Okay, so this is probably something I shouldn't put on here, but we've committed to transparency, so here goes.
Someone kicked in the front doors of 3 of our houses on York Street, ones that are under construction. And they didn't really get anything of value - there isn't anything, not yet at least - no copper, no fixtures, just studs and windows and a floor and a roof. But they did ruin all 3 doors, and make a lot of repair work, and, more importantly, remind me that, just because we are working hard to do good things in the neighborhood, that doesn't mean that that work will instantly be effective, or that that even commands a modicum of respect or sanctity.
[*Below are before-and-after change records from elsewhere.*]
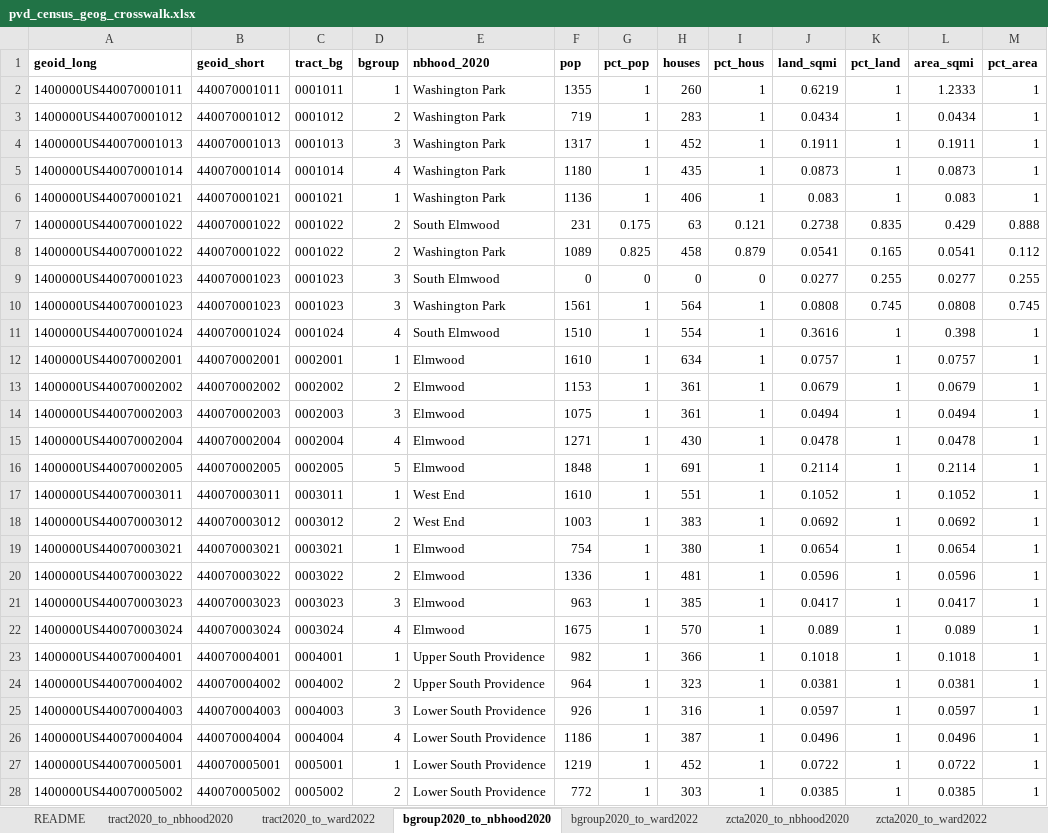
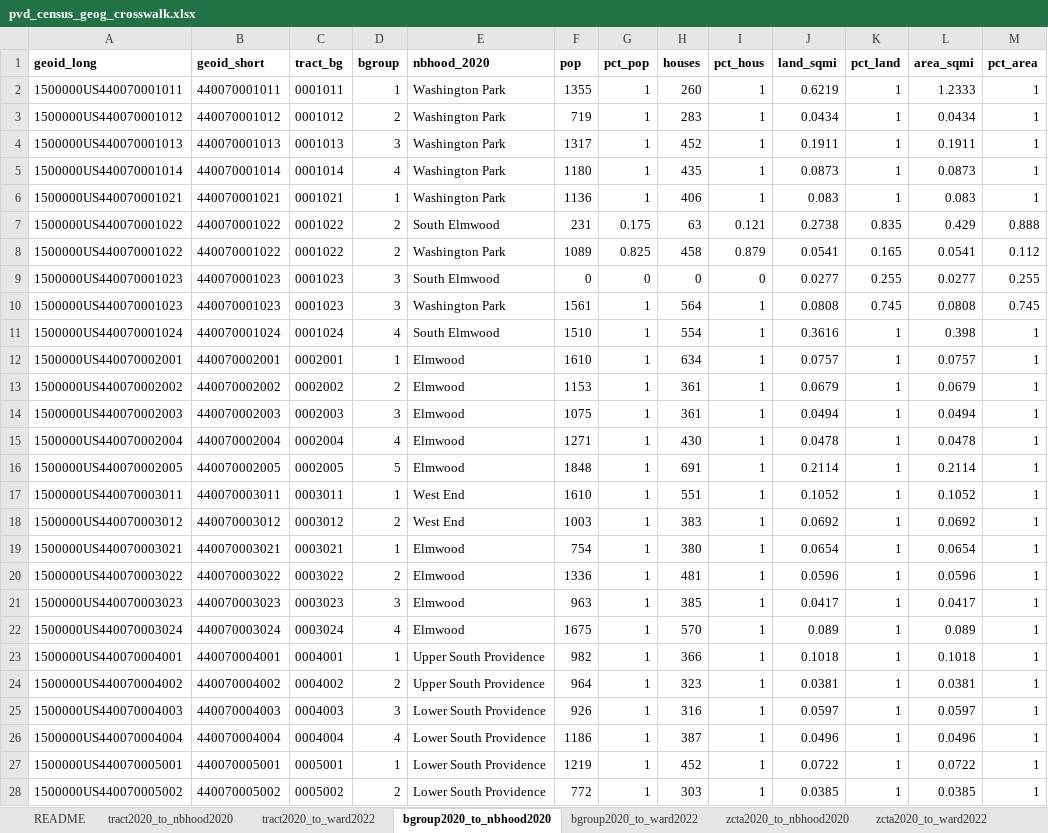
Before and after one commit to Brown-University-Library/geodata_pvdcrosswalk, an Excel workbook: crosswalk/pvd_census_geog_crosswalk.xlsx, sheet bgroup2020_to_nbhood2020, drawn as a sheet; only a part is shown; values as stored, in another font and other column widths than the file's, no borders; the diff covers the shown part only; the diff names each change by its address in the sheet, - before the commit and + after, or states it on an @@ line.

Commit message:
fixed bgroup long id

```diff
--- a/crosswalk/pvd_census_geog_crosswalk.xlsx (sheet bgroup2020_to_nbhood2020)
+++ b/crosswalk/pvd_census_geog_crosswalk.xlsx (sheet bgroup2020_to_nbhood2020)
-A2 (geoid_long): 1400000US440070001011
+A2 (geoid_long): 1500000US440070001011
-A3 (geoid_long): 1400000US440070001012
+A3 (geoid_long): 1500000US440070001012
-A4 (geoid_long): 1400000US440070001013
+A4 (geoid_long): 1500000US440070001013
-A5 (geoid_long): 1400000US440070001014
+A5 (geoid_long): 1500000US440070001014
-A6 (geoid_long): 1400000US440070001021
+A6 (geoid_long): 1500000US440070001021
-A7:A8 (geoid_long): 1400000US440070001022
+A7:A8 (geoid_long): 1500000US440070001022
-A9:A10 (geoid_long): 1400000US440070001023
+A9:A10 (geoid_long): 1500000US440070001023
-A11 (geoid_long): 1400000US440070001024
+A11 (geoid_long): 1500000US440070001024
-A12 (geoid_long): 1400000US440070002001
+A12 (geoid_long): 1500000US440070002001
-A13 (geoid_long): 1400000US440070002002
+A13 (geoid_long): 1500000US440070002002
-A14 (geoid_long): 1400000US440070002003
+A14 (geoid_long): 1500000US440070002003
-A15 (geoid_long): 1400000US440070002004
+A15 (geoid_long): 1500000US440070002004
-A16 (geoid_long): 1400000US440070002005
+A16 (geoid_long): 1500000US440070002005
-A17 (geoid_long): 1400000US440070003011
+A17 (geoid_long): 1500000US440070003011
-A18 (geoid_long): 1400000US440070003012
+A18 (geoid_long): 1500000US440070003012
-A19 (geoid_long): 1400000US440070003021
+A19 (geoid_long): 1500000US440070003021
-A20 (geoid_long): 1400000US440070003022
+A20 (geoid_long): 1500000US440070003022
-A21 (geoid_long): 1400000US440070003023
+A21 (geoid_long): 1500000US440070003023
-A22 (geoid_long): 1400000US440070003024
+A22 (geoid_long): 1500000US440070003024
-A23 (geoid_long): 1400000US440070004001
+A23 (geoid_long): 1500000US440070004001
-A24 (geoid_long): 1400000US440070004002
+A24 (geoid_long): 1500000US440070004002
-A25 (geoid_long): 1400000US440070004003
+A25 (geoid_long): 1500000US440070004003
-A26 (geoid_long): 1400000US440070004004
+A26 (geoid_long): 1500000US440070004004
-A27 (geoid_long): 1400000US440070005001
+A27 (geoid_long): 1500000US440070005001
-A28 (geoid_long): 1400000US440070005002
+A28 (geoid_long): 1500000US440070005002
```
Also changed, not shown: 157 edited cells elsewhere in this sheet, sheet bgroup2020_to_ward2022, 1 other file.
Those red clay footprints on each of the white doors reminds me of that each time I walk past, like taking me down a peg, putting me in my helpless place to a certain extent. And a small little vengeful part of me wants them locked up, the person who stooped to this deed. And I understand they have been - locked up, that is. But the majority of me knows that there were reasons for doing it, namely addiction, a reason that I can't even fathom the power of, to make people bury their lives in a deep deep hole in the service of pursuing that next high, however fleeting. I know that locking them up will do no lasting good - jail is damaging in a permanent way, to the psyche and the future after jail. Treatment and recovery is a long and hard road even when you have support, and, as I'm learning by increments, to have a criminal record is to have innumerable hurdles and barriers laid across the path of living your life ever after. It's much harder to get a job. Much harder to get an apartment. And not having an address means you can't get a drivers license. It's hard to get healthcare. You can't even vote. And on and on. And jail is expensive - tens of thousands of dollars per year - to lock someone away, to squander a life in punishment.
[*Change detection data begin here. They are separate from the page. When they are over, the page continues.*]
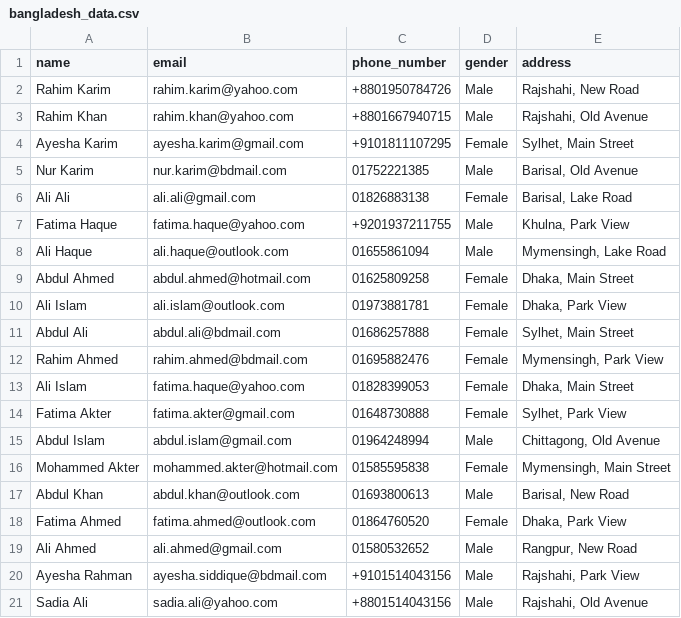
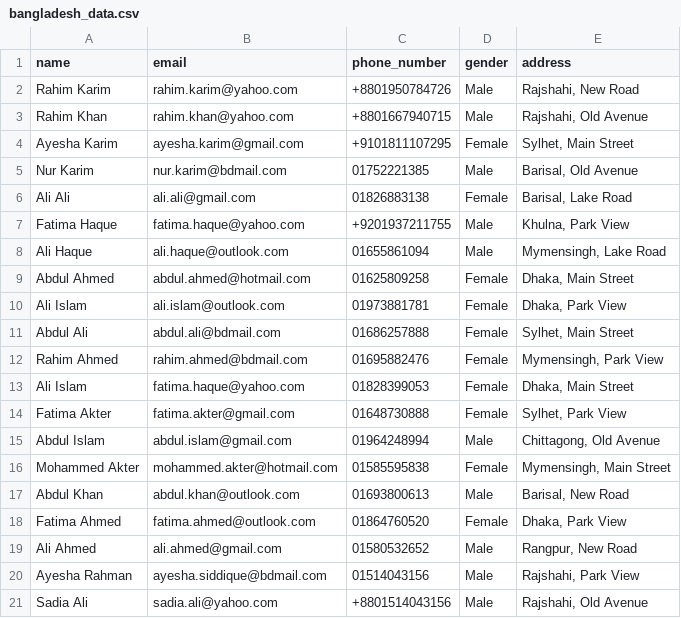
Before and after one commit to mahidul5130/CSV-Data-Validation-and-Storage-System-Using-Laravel, a CSV file: Sample CSV Files/bangladesh_data.csv, drawn as a sheet.

```diff
--- a/Sample CSV Files/bangladesh_data.csv
+++ b/Sample CSV Files/bangladesh_data.csv
@@ -19,3 +19,3 @@ Fatima Ahmed,fatima.ahmed@outlook.com,01864760520,Female,"Dhaka, Park View"
 Ali Ahmed,ali.ahmed@gmail.com,01580532652,Male,"Rangpur, New Road"
-Ayesha Rahman,ayesha.siddique@bdmail.com,+9101514043156,Male,"Rajshahi, Park View"
+Ayesha Rahman,ayesha.siddique@bdmail.com,01514043156,Male,"Rajshahi, Park View"
 Sadia Ali,sadia.ali@yahoo.com,+8801514043156,Male,"Rajshahi, Old Avenue"
```
Also changed, not shown: Sample CSV Files/dummy.csv, 3 other files.
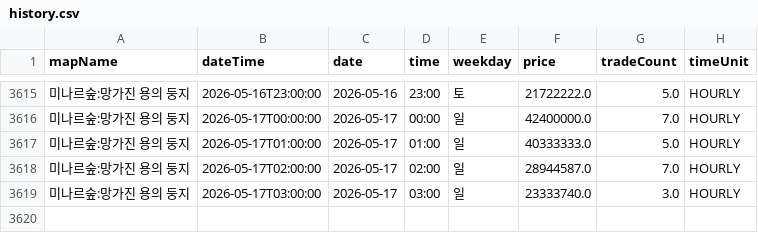
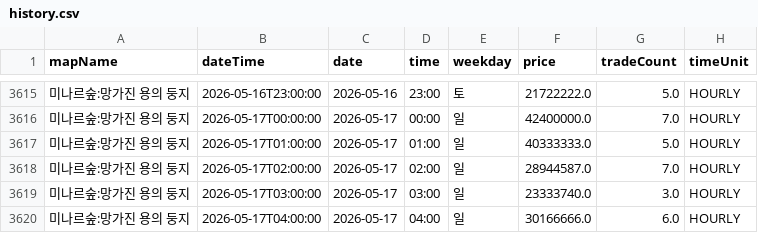
Before and after one commit to gjunil603/mashop-dashboard, a CSV file: data/maps/미나르숲_망가진_용의_둥지/history.csv, drawn as a sheet; only a part is shown, gaps mark what is left out.

```diff
--- a/data/maps/미나르숲_망가진_용의_둥지/history.csv
+++ b/data/maps/미나르숲_망가진_용의_둥지/history.csv
@@ -3619 +3619,2 @@ mapName,dateTime,date,time,weekday,price,tradeCount,timeUnit
 미나르숲:망가진 용의 둥지,2026-05-17T03:00:00,2026-05-17,03:00,일,23333740.0,3.0,HOURLY
+미나르숲:망가진 용의 둥지,2026-05-17T04:00:00,2026-05-17,04:00,일,30166666.0,6.0,HOURLY
```
Also changed, not shown: data/maps/미나르숲_남겨진_용의_둥지/history.csv, data/maps/아쿠아로드_깊은_바다_협곡2/history.csv, 3 other files.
And so when I think about that someone with the red-clay muddied shoe that kicked open those doors in the middle of a dark night, it makes me more sad than anything, to think about the despair in that decision, and I hope that help is something we can offer. It is easy to think about it in terms of us and them, good and bad, welcome and unwelcome, in and out, but the reality is that we are all not nearly as far away from that despair as we might like to tell ourselves. And to fortify our homes and our hearts against this idea of "them" is to draw a line in the sand if only to console our souls to an absolute we may not want to question.
So the question that keeps coming up in my mind, as that footprint stares me in my mind's eye, is this: How can we help? And all I can come up with, as I'm not a social worker, drug counselor, police officer, or anything actually useful to the situation, is this: We can just keep trying. Try to set an example of hope in the face of that despair, hope in the form of opportunity, of options, of access and awareness. Opportunity in having a way to support yourself in this community - start a business, work from home, work for someone who is starting a business here. Options in housing, in transportation, in employment, in community involvement. Access to the information that is out there if you know where to look - we can show you. Awareness that your voice matters, that your opinion matters, that yours is as important as any other voice.
I did not intend for this to be preachy - that's the last thing that the person that left that footprint needs - to be preached at, in any way shape or form. I did just want to meditate on that image in my head, that disembodied footprint that symbolizes both a breach of trust and property as well as a ruddy call for us to redouble our efforts, and be grateful for both the reminder and all of the good people around us who also want to help. To err is human. To forgive, well, it's just right.